Immediately I reached out to the internet. I needed a method that was safe for my toddler. Using laundry detergent, nail polish remover, or WD-40 was not going to cut it. Not surprisingly, warm soap and water is perfectly capable to remove super glue from skin, especially if you’re acting quickly enough. I immediately took Firecracker to the sink and used as warm of water as he could tolerate. I then used hand soap until his fingers pried apart.

The dried super glue will eventually flake off on it’s own, but because I have a boy who can’t keep his fingers out of his mouth for more than three minutes, I knew I had to get the glue off completely.
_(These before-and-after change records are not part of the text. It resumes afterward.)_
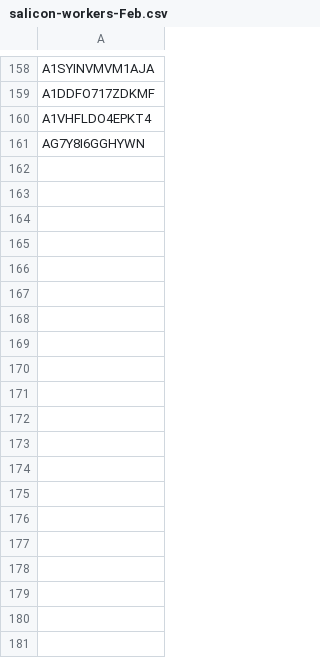
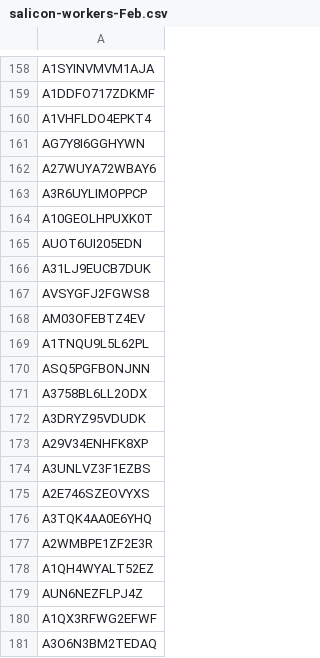
Before and after one commit to namwkim/mem-study, a CSV file: scripts/salicon/salicon-workers-Feb.csv, drawn as a sheet; only a part is shown, gaps mark what is left out; the diff covers the shown part only.

```diff
--- a/scripts/salicon/salicon-workers-Feb.csv
+++ b/scripts/salicon/salicon-workers-Feb.csv
@@ -161 +161,21 @@ A1VHFLDO4EPKT4
 AG7Y8I6GGHYWN
+A27WUYA72WBAY6
+A3R6UYLIMOPPCP
+A10GEOLHPUXK0T
+AUOT6UI205EDN
+A31LJ9EUCB7DUK
+AVSYGFJ2FGWS8
+AM03OFEBTZ4EV
+A1TNQU9L5L62PL
+ASQ5PGFBONJNN
+A3758BL6LL2ODX
+A3DRYZ95VDUDK
+A29V34ENHFK8XP
+A3UNLVZ3F1EZBS
+A2E746SZEOVYXS
+A3TQK4AA0E6YHQ
+A2WMBPE1ZF2E3R
+A1QH4WYALT52EZ
+AUN6NEZFLPJ4Z
+A1QX3RFWG2EFWF
+A3O6N3BM2TEDAQ
```
Also changed, not shown: 29 added rows elsewhere in this file, 1 other file.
I set him in my lap, turned on Chuggington and took to his fingers with an emery board.

How to Remove Super Glue from Skin

Disclaimer: This post contains affiliate links.

Thursday Thoughts #18

Thursday Thoughts

This move to California was our second real military move. (Our first from Auburn to FL hardly counts as we had very little inventory to relocate and the distance was only 200 miles.) You can read about our move to Ohio here.

We left a small home in Ohio and were expecting something even smaller out in the Los Angeles area. In preparation for that we gave some of our furniture to my brother-in-law who just purchased a home with his fiancé, and my in-laws were more than generous in offering to store some other items until we return to the East coast. I begrudgingly left the majority of my fabric, quilting and scrapbooking supplies, and Monopoly collection behind with them. Stuart and I had many conversations about the “must-haves” in a new home and a third bedroom for an office/craft space was simply a “nice-to-have” as my free time with two little ones is quite limited and this blog is my hobby priority number one.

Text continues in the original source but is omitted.